[Change listing data]
───

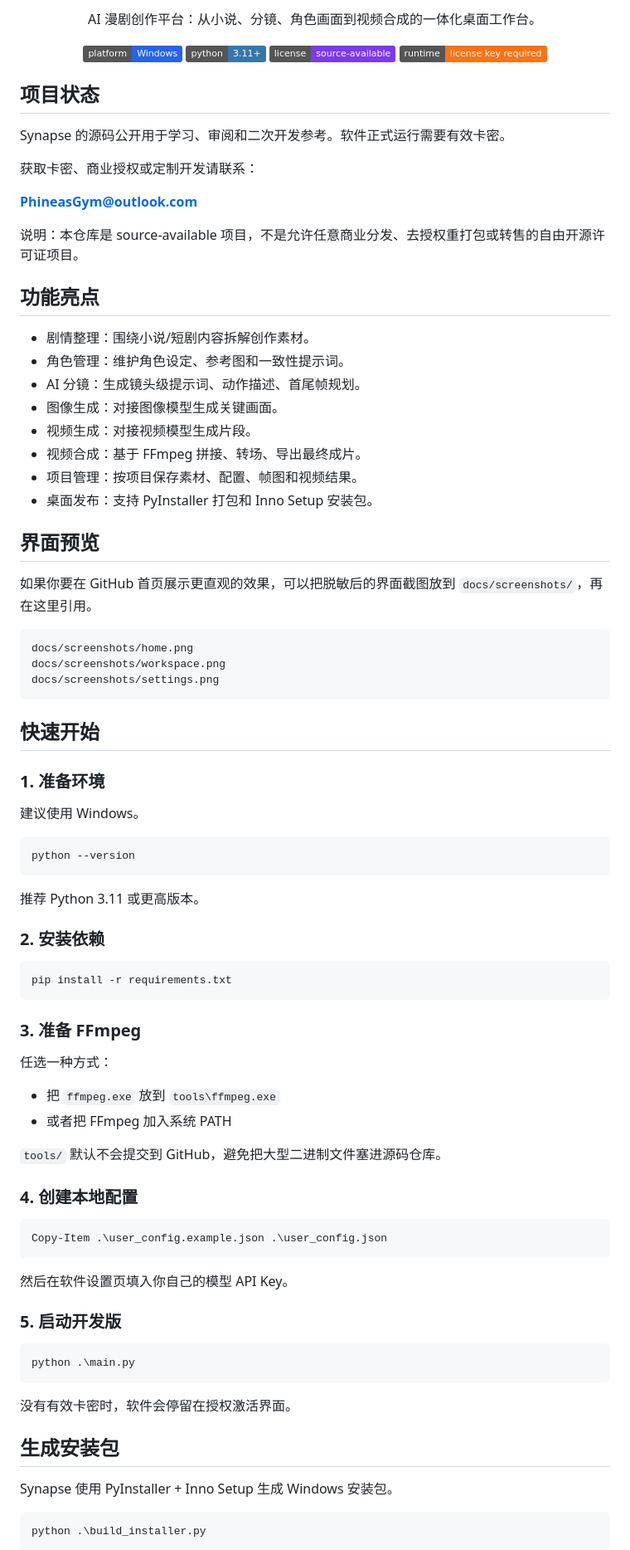
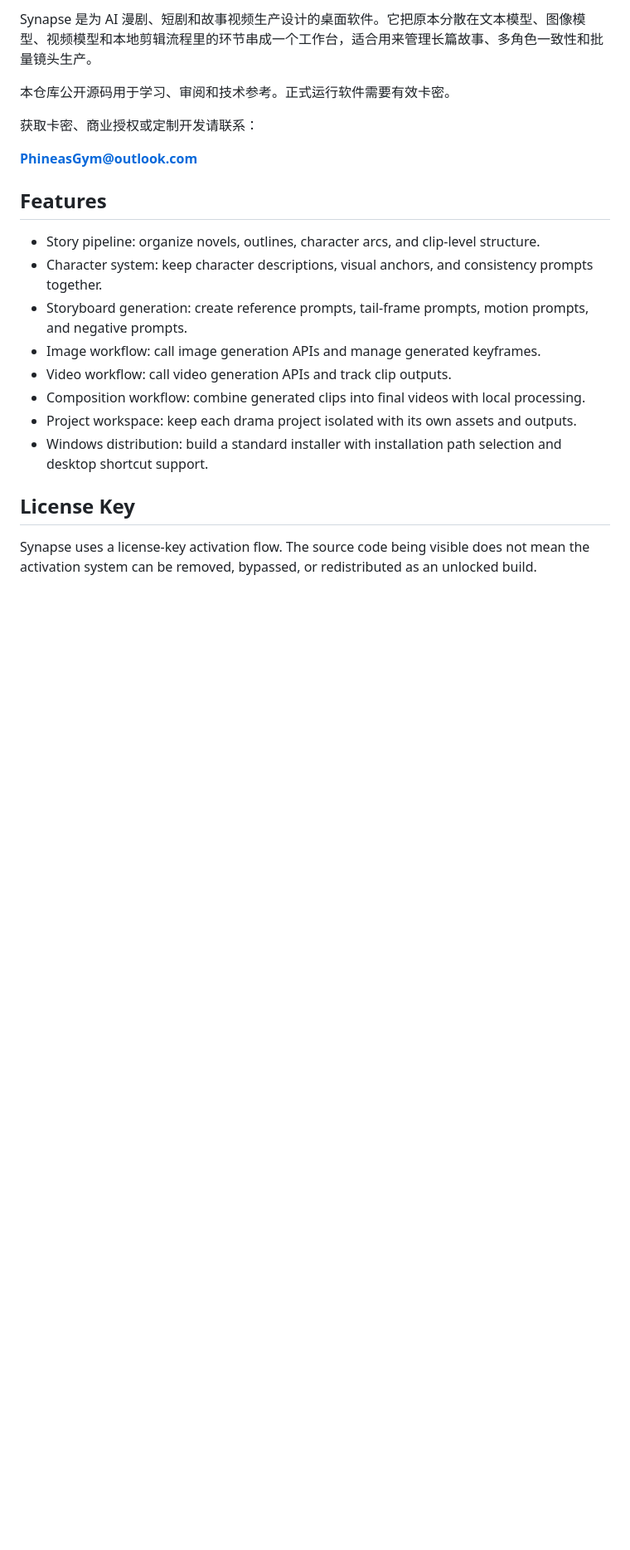
Before and after one commit to Phineas1103/Synapse, a Markdown page: README.md, the part around one of its changes. Shown at 83% size. Drawn GitHub-style; badges without logos; blank space fills up the shorter version.

Commit message:
Simplify public README

````diff
--- a/README.md
+++ b/README.md
@@ -6,94 +13,24 @@
 
-<p align="center">
-  AI 漫剧创作平台：从小说、分镜、角色画面到视频合成的一体化桌面工作台。
-</p>
+Synapse 是为 AI 漫剧、短剧和故事视频生产设计的桌面软件。它把原本分散在文本模型、图像模型、视频模型和本地剪辑流程里的环节串成一个工作台，适合用来管理长篇故事、多角色一致性和批量镜头生产。
 
-<p align="center">
-  <img alt="Platform" src="https://img.shields.io/badge/platform-Windows-2563eb">
-  <img alt="Python" src="https://img.shields.io/badge/python-3.11%2B-3776ab">
-  <img alt="License" src="https://img.shields.io/badge/license-source--available-7c3aed">
-  <img alt="Runtime" src="https://img.shields.io/badge/runtime-license%20key%20required-f97316">
-</p>
-
-## 项目状态
-
-Synapse 的源码公开用于学习、审阅和二次开发参考。软件正式运行需要有效卡密。
+本仓库公开源码用于学习、审阅和技术参考。正式运行软件需要有效卡密。
 
 获取卡密、商业授权或定制开发请联系：
 
 **PhineasGym@outlook.com**
 
-说明：本仓库是 source-available 项目，不是允许任意商业分发、去授权重打包或转售的自由开源许可证项目。
+## Features
 
-## 功能亮点
+- Story pipeline: organize novels, outlines, character arcs, and clip-level structure.
+- Character system: keep character descriptions, visual anchors, and consistency prompts together.
+- Storyboard generation: create reference prompts, tail-frame prompts, motion prompts, and negative prompts.
+- Image workflow: call image generation APIs and manage generated keyframes.
+- Video workflow: call video generation APIs and track clip outputs.
+- Composition workflow: combine generated clips into final videos with local processing.
+- Project workspace: keep each drama project isolated with its own assets and outputs.
+- Windows distribution: build a standard installer with installation path selection and desktop shortcut support.
 
-- 剧情整理：围绕小说/短剧内容拆解创作素材。
-- 角色管理：维护角色设定、参考图和一致性提示词。
-- AI 分镜：生成镜头级提示词、动作描述、首尾帧规划。
-- 图像生成：对接图像模型生成关键画面。
-- 视频生成：对接视频模型生成片段。
-- 视频合成：基于 FFmpeg 拼接、转场、导出最终成片。
-- 项目管理：按项目保存素材、配置、帧图和视频结果。
-- 桌面发布：支持 PyInstaller 打包和 Inno Setup 安装包。
+## License Key
 
-## 界面预览
+Synapse uses a license-key activation flow. The source code being visible does not mean the activation system can be removed, bypassed, or redistributed as an unlocked build.
 
-如果你要在 GitHub 首页展示更直观的效果，可以把脱敏后的界面截图放到 `docs/screenshots/`，再在这里引用。
-
-```text
-docs/screenshots/home.png
-docs/screenshots/workspace.png
-docs/screenshots/settings.png
-```
-
-## 快速开始
-
-### 1. 准备环境
-
-建议使用 Windows。
-
-```powershell
-python --version
-```
-
-推荐 Python 3.11 或更高版本。
-
-### 2. 安装依赖
-
-```powershell
-pip install -r requirements.txt
-```
-
-### 3. 准备 FFmpeg
-
-任选一种方式：
-
-- 把 `ffmpeg.exe` 放到 `tools\ffmpeg.exe`
-- 或者把 FFmpeg 加入系统 PATH
-
-`tools/` 默认不会提交到 GitHub，避免把大型二进制文件塞进源码仓库。
-
-### 4. 创建本地配置
-
-```powershell
-Copy-Item .\user_config.example.json .\user_config.json
-```
-
-然后在软件设置页填入你自己的模型 API Key。
-
-### 5. 启动开发版
-
-```powershell
-python .\main.py
-```
-
-没有有效卡密时，软件会停留在授权激活界面。
-
-## 生成安装包
-
-Synapse 使用 PyInstaller + Inno Setup 生成 Windows 安装包。
-
-```powershell
-python .\build_installer.py
-```
-
````
Also changed, not shown: other parts of README.md (+45 -68 lines).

───

=== Exercise brief ===
Track down every line in the entries that includes the string "system", and copy it.

=== Written answer ===
+- Character system: keep character descriptions, visual anchors, and consistency prompts together.
+Synapse uses a license-key activation flow. The source code being visible does not mean the activation system can be removed, bypassed, or redistributed as an unlocked build.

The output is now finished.